Support comes in many ways and we can create our support networks. Where I come from, we grew up in a big family, where we had aunties, grandparents and extended families around. Boredom is never a term we understood. We always had relatives around the home, and friends just around the corner.
I remember when I was young, we had my grandparents at home with us, while my parents were out working. There were always someone at home to talk to or hangout with. My grandparents would help with the day to day running of the house, i.e. my grandfather helped with "entertaining" trades people when they turned up to repair the house, and my grandmother was in charge of our meals and supervising our domestic helper. On top of that, we had friends and relatives dropping in to visit, so we literally were fully occupied from dawn till night.
When my parents came home from work, they will fully focused on resting or taking us to the park in the evening, and did not have to stress about the chores at home.
You see, I personally believe that families are meant to support each other and help each other. Raising children is meant to involve the extended family. However, nowadays, families are more of a nuclear family or a single parent family structure. We now see less of our extended families and friends.
When we moved to Australia, we were on our own for everything. We were on our own to fend for ourselves, and to learn to integrate into the society with our second language. My husband and I went straight into the workforce.
However the challenges began when we started a family… that was whole new learning curve altogether. Did we know what to do? How do you look after your young family?
Thinking back of all the support my parents had, our children only had us to support them. But this is not true – you can find support anywhere, IF you allow yourself to do so. You need not have the fixed idea that you have to have the extended family around for support – yes, it would be nice, but you don't have to rely on that.
Below are a few suggestions about where you can find support:
Become involved with a mother's group if you have one in your area. I have a good friend who I still keep in touch with -we have known each other since mother's group – meeting 22 years ago.

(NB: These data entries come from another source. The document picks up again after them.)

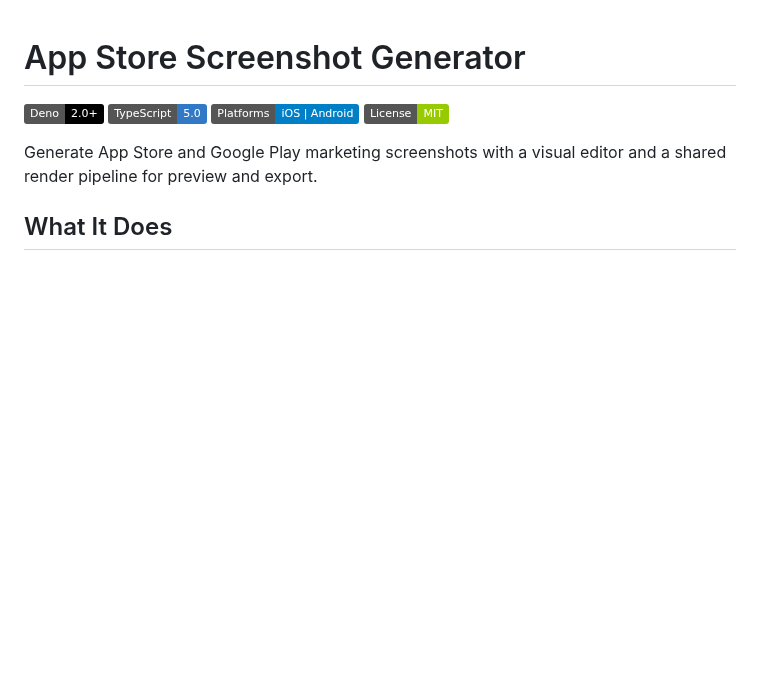
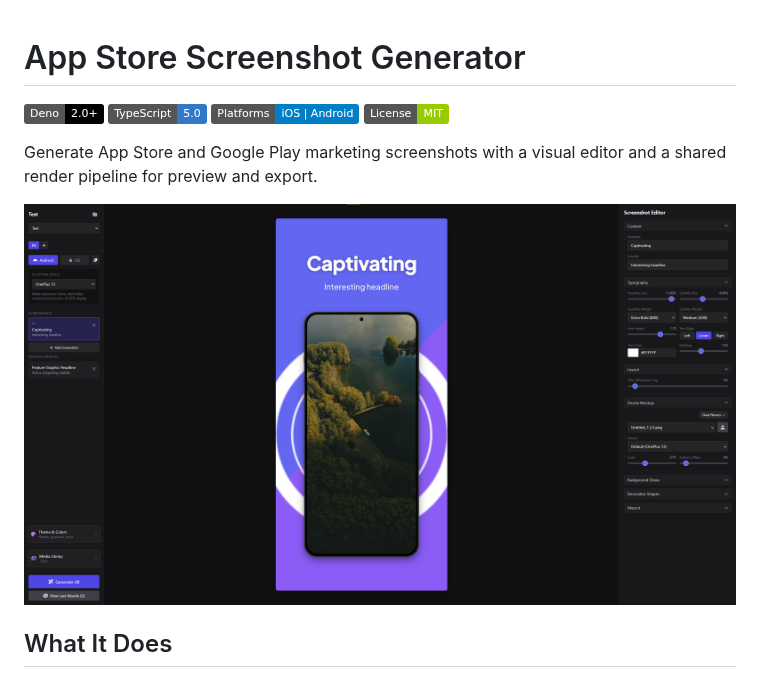
Before and after one commit to HarmenSchouten/appstore-screenshot-generator, a Markdown page: README.md, the part around the change. GitHub-like rendering; pictures changed too: docs/images/readme-preview.png (added); badges without logos; blank space fills up the shorter version.

Commit message:
docs: add App Store Screenshot Generator UI image to README

```diff
--- a/README.md
+++ b/README.md
@@ -7,6 +7,8 @@
 
 Generate App Store and Google Play marketing screenshots with a visual editor
 and a shared render pipeline for preview and export.
+
+![App Store Screenshot Generator UI](docs/images/readme-preview.png)
 
 ## What It Does
 
```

When we moved to Sydney, for the first few weeks, I took my children to various play groups, to integrate into the community and make new friends. This way you can build a supporting network.
Parents from preschools or occasional care
Connect with parents from your child care or occasional care centre.
When my children started school and whenever it was grandparents day at school, my dear neighbours, David and Jane (Jane is still supporting me and is on the mailing list) would go on my parents or parents in law's behalf. They were the adopted grandparents for my two grandchildren during my children's schooling days.
Parents, you need support. It may not be the same like when you were growing up with extended families around, but you can still find your support. You just have to look. You can still create the "adopted" extended family where-ever you are.
Have a connected day with your family.